■ EXERCISE MATERIALS:
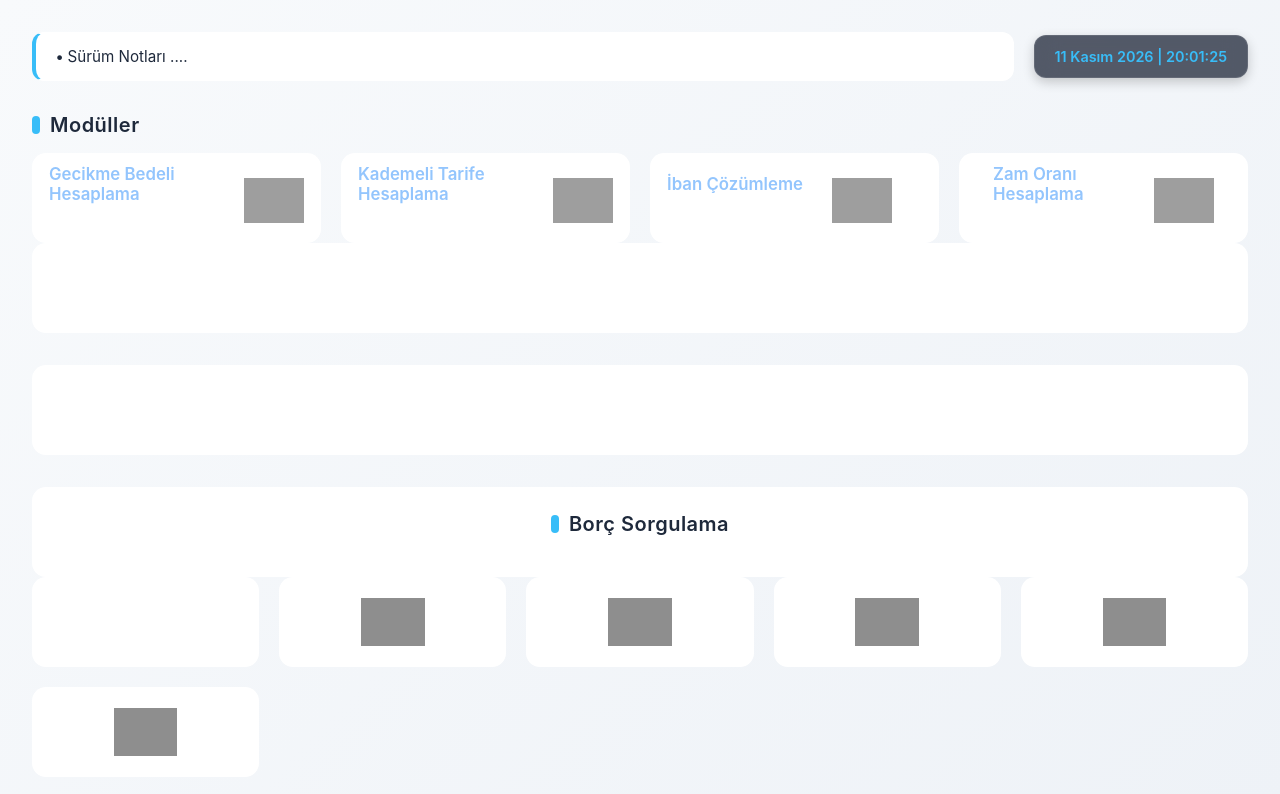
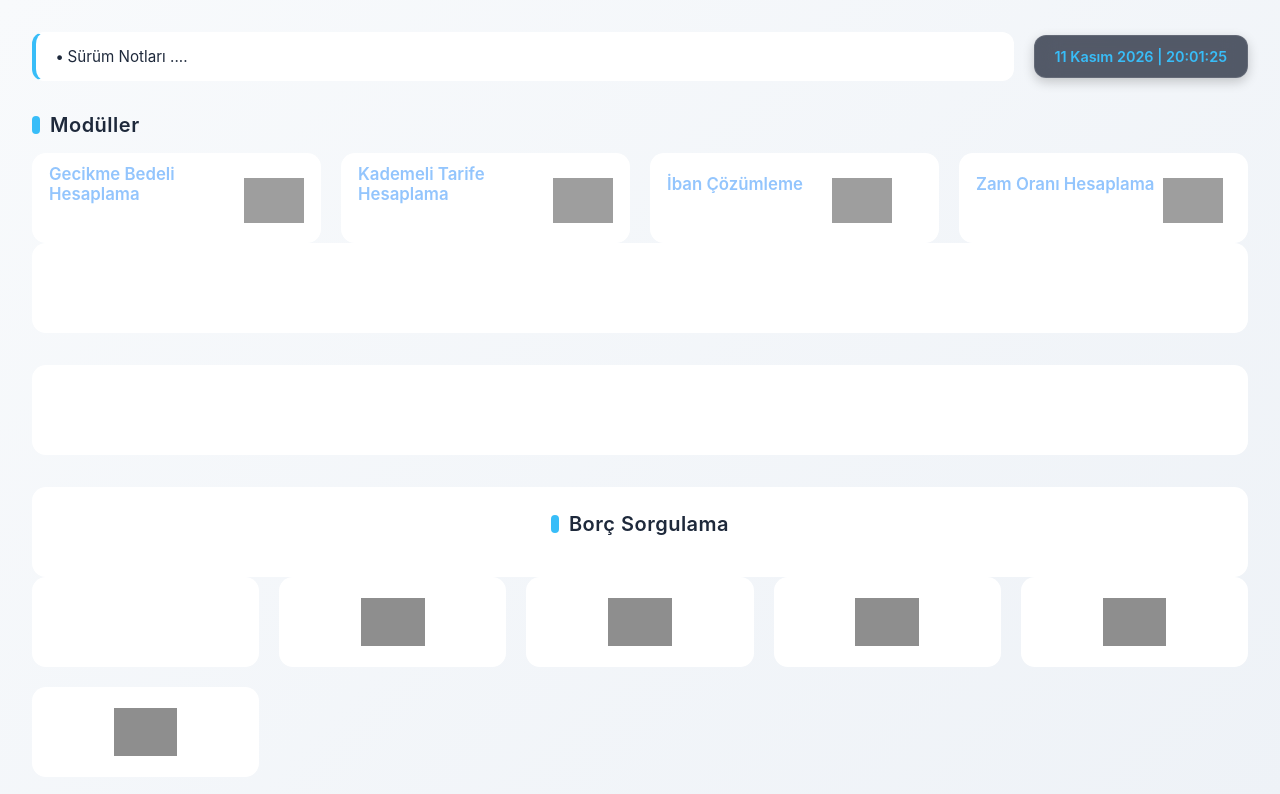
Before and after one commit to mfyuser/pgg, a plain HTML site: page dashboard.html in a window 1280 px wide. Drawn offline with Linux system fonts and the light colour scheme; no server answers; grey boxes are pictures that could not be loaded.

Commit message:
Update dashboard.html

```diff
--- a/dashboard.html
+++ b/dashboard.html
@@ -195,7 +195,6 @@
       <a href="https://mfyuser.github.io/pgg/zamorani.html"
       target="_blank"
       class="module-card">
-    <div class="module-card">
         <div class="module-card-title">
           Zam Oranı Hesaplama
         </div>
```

■ TASK REQUIREMENTS:
Please leave the images out and retype the rest of the material exactly.

■ EXPECTED ANSWER:
Before and after one commit to mfyuser/pgg, a plain HTML site: page dashboard.html in a window 1280 px wide. Drawn offline with Linux system fonts and the light colour scheme; no server answers; grey boxes are pictures that could not be loaded.

Commit message:
Update dashboard.html

```diff
--- a/dashboard.html
+++ b/dashboard.html
@@ -195,7 +195,6 @@
       <a href="https://mfyuser.github.io/pgg/zamorani.html"
       target="_blank"
       class="module-card">
-    <div class="module-card">
         <div class="module-card-title">
           Zam Oranı Hesaplama
         </div>
```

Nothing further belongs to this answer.